Kashima Yuki, as we know from the first film, is a character solely motivated by revenge. She feels no remorse for those she sets out to kill because she sees her murders as just and that she’s ridding the world of evil. Love Song of Vengeance has Yuki seemingly give up on violence because of the exhaustion she faces from wandering, but the scene where she throws down her sword comes after she witnesses a parade of soldiers being praised by a flock of commoners. Yuki can no longer be the vigilante she once was; law and order is being accepted as the norm. However, the anarchist that Yuki is sent to spy on brings her to a graveyard full of the unmarked graves of anti-government conspirators to prove his point that this established law and order is not what it seems, and action must be taken against them. After all, it was the secret police that killed the convoy escorting Yuki to the gallows, just so she could be used to quell unrest. A very striking shot of Yuki standing alone amongst the graves is the most telling aspect of her sudden shift in alliances. She identifies with the anarchists and their need for revenge against the government.

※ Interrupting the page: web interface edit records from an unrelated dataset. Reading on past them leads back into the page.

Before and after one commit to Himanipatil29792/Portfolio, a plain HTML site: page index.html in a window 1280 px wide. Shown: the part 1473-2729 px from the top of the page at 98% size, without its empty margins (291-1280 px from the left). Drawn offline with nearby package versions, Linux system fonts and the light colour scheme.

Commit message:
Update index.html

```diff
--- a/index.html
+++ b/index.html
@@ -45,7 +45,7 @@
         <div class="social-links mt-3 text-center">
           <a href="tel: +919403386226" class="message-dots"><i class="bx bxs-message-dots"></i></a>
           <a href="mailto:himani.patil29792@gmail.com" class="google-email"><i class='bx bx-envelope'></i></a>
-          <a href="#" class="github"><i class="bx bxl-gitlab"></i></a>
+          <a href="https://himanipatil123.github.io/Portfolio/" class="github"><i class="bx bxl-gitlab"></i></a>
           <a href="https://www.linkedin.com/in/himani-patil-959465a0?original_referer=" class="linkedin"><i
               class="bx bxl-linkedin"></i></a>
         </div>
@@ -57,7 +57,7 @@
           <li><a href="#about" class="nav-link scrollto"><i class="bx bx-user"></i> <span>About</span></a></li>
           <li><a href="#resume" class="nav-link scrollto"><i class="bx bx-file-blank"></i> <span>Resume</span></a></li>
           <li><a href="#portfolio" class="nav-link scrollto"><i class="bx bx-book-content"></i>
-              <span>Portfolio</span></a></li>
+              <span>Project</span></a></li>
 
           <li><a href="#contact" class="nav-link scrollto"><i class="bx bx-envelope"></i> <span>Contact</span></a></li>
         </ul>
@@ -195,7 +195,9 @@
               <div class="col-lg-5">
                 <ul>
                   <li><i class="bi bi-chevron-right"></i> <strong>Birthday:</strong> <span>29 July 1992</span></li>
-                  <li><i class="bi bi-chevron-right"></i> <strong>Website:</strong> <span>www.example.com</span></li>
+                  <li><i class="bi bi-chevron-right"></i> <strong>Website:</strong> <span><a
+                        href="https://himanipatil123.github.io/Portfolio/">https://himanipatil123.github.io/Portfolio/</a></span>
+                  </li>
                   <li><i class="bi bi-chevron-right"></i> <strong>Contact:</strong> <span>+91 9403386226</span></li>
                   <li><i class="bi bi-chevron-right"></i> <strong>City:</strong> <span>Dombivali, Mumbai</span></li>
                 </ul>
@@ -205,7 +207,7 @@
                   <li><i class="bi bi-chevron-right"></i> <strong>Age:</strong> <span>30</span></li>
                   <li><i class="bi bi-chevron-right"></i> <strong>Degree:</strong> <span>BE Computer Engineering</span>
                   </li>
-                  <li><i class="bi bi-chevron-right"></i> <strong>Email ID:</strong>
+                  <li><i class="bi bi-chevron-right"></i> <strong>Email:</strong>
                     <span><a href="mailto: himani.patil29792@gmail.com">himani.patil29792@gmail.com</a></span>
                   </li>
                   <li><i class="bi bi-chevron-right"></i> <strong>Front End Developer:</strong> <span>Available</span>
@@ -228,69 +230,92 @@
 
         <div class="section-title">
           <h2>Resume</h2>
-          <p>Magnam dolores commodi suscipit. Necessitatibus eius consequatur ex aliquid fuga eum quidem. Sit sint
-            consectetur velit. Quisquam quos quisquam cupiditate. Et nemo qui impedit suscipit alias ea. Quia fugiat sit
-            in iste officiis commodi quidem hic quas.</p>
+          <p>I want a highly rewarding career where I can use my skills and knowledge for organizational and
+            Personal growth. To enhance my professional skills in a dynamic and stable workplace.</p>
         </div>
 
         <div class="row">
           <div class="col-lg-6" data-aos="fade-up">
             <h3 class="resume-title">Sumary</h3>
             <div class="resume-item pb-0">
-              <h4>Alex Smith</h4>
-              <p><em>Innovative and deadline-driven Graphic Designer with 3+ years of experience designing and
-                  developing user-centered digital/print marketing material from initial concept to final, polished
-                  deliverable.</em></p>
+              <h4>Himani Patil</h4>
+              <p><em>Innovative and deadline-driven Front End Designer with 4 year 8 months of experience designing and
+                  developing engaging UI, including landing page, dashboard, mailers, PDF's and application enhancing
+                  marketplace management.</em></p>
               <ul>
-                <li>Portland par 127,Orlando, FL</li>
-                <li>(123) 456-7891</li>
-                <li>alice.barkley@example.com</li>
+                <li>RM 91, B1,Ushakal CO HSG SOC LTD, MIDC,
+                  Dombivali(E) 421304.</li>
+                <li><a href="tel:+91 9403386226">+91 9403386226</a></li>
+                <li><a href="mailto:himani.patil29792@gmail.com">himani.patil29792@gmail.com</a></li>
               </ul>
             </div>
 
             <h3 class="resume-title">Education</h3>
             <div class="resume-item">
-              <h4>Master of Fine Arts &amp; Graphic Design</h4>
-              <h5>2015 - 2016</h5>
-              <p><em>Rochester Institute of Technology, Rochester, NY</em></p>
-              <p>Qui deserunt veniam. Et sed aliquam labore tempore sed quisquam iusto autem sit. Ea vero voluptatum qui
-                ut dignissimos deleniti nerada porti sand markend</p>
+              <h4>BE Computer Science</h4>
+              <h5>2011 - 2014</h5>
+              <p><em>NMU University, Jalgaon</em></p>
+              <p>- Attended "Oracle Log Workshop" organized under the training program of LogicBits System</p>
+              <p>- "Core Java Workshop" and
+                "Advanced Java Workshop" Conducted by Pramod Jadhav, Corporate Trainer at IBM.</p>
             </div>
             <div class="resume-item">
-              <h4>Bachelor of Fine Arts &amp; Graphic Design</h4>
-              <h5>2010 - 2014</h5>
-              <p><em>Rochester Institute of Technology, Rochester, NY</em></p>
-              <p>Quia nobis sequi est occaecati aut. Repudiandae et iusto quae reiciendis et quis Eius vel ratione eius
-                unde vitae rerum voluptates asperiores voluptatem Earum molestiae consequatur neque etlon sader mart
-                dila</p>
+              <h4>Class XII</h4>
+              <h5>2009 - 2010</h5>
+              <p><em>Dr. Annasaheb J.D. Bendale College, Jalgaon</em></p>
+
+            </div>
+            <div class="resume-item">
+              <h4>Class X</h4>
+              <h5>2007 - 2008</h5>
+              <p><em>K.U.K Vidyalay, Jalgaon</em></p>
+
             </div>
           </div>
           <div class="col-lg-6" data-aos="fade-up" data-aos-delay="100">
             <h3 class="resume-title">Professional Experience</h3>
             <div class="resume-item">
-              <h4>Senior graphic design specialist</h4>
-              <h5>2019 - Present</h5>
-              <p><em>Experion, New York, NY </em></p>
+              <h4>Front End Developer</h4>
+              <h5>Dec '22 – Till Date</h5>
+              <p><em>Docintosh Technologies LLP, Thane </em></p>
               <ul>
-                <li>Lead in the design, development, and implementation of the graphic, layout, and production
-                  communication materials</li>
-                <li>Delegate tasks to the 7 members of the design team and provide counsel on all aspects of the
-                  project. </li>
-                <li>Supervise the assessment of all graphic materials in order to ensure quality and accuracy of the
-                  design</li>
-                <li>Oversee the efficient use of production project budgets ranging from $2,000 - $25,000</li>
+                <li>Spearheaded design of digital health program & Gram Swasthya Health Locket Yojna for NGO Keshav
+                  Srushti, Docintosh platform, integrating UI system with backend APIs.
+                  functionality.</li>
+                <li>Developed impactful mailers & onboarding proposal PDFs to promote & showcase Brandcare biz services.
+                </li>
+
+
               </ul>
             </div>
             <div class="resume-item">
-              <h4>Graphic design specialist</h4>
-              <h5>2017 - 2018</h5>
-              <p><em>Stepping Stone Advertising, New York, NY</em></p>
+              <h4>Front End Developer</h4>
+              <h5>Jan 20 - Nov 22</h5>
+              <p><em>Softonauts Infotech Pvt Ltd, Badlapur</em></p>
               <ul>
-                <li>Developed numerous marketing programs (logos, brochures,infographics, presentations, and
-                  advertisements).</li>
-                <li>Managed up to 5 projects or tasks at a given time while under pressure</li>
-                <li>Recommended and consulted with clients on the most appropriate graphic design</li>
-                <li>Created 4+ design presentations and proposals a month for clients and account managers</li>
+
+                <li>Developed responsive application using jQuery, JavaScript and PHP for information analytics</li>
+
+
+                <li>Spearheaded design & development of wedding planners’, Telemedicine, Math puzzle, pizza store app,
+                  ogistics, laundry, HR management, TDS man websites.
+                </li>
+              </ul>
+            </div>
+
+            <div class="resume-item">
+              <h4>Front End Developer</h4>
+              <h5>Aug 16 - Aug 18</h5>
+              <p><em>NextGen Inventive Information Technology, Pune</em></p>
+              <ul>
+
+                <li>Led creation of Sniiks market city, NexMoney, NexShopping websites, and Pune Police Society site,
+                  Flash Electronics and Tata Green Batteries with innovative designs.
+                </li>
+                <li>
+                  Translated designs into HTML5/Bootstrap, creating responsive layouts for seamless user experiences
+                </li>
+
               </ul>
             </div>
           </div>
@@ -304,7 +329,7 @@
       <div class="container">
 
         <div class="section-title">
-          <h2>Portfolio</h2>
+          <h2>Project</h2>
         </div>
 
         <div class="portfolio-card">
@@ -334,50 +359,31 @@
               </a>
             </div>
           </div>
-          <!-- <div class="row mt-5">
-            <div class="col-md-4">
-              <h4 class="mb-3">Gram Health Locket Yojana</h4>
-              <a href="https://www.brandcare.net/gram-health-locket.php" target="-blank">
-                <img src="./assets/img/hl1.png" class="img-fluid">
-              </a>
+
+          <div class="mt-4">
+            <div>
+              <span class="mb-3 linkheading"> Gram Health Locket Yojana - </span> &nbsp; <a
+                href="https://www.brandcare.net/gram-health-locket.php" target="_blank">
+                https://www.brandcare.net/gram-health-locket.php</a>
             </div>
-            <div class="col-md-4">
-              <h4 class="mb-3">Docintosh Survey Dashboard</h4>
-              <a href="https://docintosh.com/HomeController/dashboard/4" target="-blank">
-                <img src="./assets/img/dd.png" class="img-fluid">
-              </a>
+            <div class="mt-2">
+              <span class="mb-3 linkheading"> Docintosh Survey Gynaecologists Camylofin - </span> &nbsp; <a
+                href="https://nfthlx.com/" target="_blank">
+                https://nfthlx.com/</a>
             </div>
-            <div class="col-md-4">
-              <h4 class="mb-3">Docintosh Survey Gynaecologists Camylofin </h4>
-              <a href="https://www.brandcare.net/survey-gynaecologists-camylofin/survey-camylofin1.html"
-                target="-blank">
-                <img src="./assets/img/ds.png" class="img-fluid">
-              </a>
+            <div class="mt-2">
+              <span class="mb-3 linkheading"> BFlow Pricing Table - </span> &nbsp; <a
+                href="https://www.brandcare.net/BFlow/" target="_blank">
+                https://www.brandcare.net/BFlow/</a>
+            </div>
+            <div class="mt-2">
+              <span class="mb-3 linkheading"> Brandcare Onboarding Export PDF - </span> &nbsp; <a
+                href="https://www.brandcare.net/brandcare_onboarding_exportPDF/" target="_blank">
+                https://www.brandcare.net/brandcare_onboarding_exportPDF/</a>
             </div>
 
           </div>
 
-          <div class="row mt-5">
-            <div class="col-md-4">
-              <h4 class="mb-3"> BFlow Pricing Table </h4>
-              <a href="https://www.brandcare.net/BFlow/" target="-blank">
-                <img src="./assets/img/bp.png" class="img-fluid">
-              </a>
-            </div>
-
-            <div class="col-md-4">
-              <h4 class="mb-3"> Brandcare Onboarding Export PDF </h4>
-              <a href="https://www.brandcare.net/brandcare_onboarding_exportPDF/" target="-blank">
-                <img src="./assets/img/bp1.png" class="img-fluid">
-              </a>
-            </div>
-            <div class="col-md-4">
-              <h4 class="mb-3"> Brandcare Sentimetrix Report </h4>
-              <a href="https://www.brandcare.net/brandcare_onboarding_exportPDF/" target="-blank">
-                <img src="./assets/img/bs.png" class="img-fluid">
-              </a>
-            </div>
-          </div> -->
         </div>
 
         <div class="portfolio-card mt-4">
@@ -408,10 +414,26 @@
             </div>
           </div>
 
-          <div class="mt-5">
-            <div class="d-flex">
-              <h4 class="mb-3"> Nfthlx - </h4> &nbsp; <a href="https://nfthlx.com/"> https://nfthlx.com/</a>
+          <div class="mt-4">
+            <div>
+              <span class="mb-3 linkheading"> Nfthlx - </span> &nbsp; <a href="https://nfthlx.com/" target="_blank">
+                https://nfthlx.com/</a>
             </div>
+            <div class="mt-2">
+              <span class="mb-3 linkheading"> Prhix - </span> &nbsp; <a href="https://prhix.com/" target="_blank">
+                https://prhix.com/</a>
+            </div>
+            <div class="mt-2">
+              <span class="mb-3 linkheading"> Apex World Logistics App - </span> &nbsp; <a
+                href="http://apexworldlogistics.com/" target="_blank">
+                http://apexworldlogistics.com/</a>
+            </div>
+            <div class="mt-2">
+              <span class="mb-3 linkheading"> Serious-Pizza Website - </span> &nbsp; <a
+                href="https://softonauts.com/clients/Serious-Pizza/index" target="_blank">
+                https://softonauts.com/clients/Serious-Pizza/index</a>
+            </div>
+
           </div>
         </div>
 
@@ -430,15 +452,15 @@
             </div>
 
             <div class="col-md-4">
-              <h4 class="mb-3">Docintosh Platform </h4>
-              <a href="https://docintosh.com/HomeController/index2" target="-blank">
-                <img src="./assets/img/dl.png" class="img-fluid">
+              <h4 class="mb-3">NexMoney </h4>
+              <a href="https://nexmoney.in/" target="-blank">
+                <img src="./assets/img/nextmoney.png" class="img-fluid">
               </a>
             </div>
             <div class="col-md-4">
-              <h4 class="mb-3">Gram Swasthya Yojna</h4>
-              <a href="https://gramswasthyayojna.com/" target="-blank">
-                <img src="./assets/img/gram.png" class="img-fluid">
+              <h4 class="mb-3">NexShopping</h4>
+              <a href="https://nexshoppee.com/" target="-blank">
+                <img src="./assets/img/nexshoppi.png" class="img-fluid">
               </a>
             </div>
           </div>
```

The Meiji government operated with a very pro-military, pro-government control policy, and put less direct control in the hands of the people. The only place in Love Song of Vengeance where the people can assert independence and a little self-governance is in the lawless slums of Tokyo, where even the spies of the secret police are publicly given a hundred lashes just for being caught as outsiders. However, it’s these citizens that the government has contempt for. At the climax of the film, Kikui Seishiro, the head of the secret police, orders the slums to be torched and its denizens burned alive in an attempt to once and for all destroy scandalous documents against the government. Afterwards, the attorney general thanks Seishiro for this act, for he can now “pay [his] respects in peace to the spirits of our war heroes”.
Similarly to the end of the first film, Yuki, our Lady Snowblood, is the last one left standing. She looks over the carnage of the bad guys at her feet while the film’s final shot zooms out to frame her underneath Japan’s rising sun flag crossed with the current flag of Japan. Even though Yuki’s penchant for violence was used as a plot device and an “instant action beat button” during the film, it was established early on that this was not something she wanted to return to. Does Lady Snowblood reflect the duality of Japan? These final moments may reflect the sentiments of Japan at the time and the filmmakers; a need to recognize the overly violent and chaotic past of Japan, but an even stronger desire to move on from the mistakes of the past and move towards a more peaceful and less militaristic society. Even though it was “the only solution is violence” mentality of the first film that made it so dramatically compelling, an attempt at some self-reflection through a historical lens was still a nice sentiment.